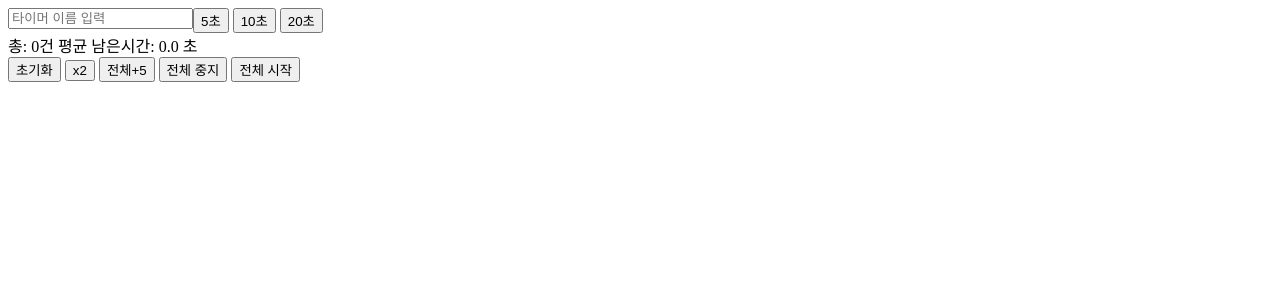
Repository: IT-magician/JS-Practice-Mission2
Page: index.html
An editor plug-in stored every save of this project. The page is shown before and after the next save, followed by the edit.
The browser window is 1280 px wide. The pictures show the whole page.

Above is the page before, as saved 2023-11-15 19:10:10.

After the next save:
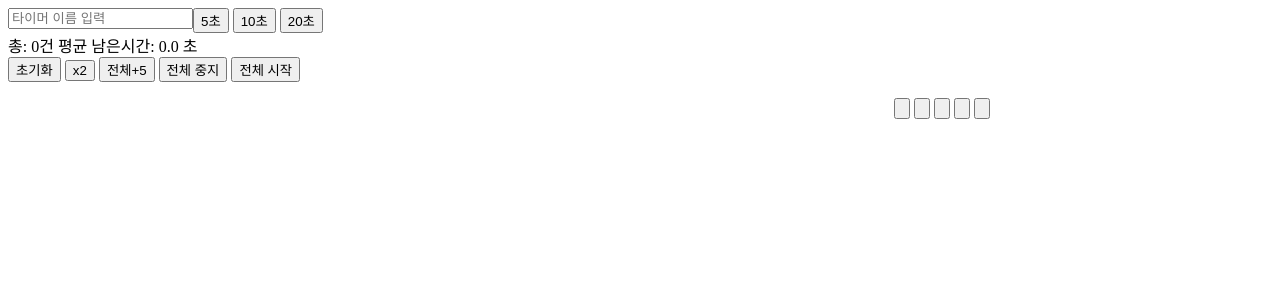
Saved 4 min 28 s later.
--- a/index.html
+++ b/index.html
@@ -37,7 +37,17 @@
         <input type="button" value="전체 시작" />
       </div>
       <ul class="display">
-        <li class="item"></li>
+        <li class="item">
+          <div class="name"></div>
+          <div class="left-time"></div>
+          <div class="sub-control">
+            <input type="button" class="reset" />
+            <input type="button" class="multiple" />
+            <input type="button" class="add" />
+            <input type="button" class="all-stop" />
+            <input type="button" class="all-start" />
+          </div>
+        </li>
       </ul>
     </div>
++++++++
Repeat the data verbatim, excluding all pictures.

Repository: IT-magician/JS-Practice-Mission2
Page: index.html
An editor plug-in stored every save of this project. The page is shown before and after the next save, followed by the edit.
The browser window is 1280 px wide. The pictures show the whole page.

Above is the page before, as saved 2023-11-15 19:10:10.

After the next save:
Saved 4 min 28 s later.
--- a/index.html
+++ b/index.html
@@ -37,7 +37,17 @@
         <input type="button" value="전체 시작" />
       </div>
       <ul class="display">
-        <li class="item"></li>
+        <li class="item">
+          <div class="name"></div>
+          <div class="left-time"></div>
+          <div class="sub-control">
+            <input type="button" class="reset" />
+            <input type="button" class="multiple" />
+            <input type="button" class="add" />
+            <input type="button" class="all-stop" />
+            <input type="button" class="all-start" />
+          </div>
+        </li>
       </ul>
     </div>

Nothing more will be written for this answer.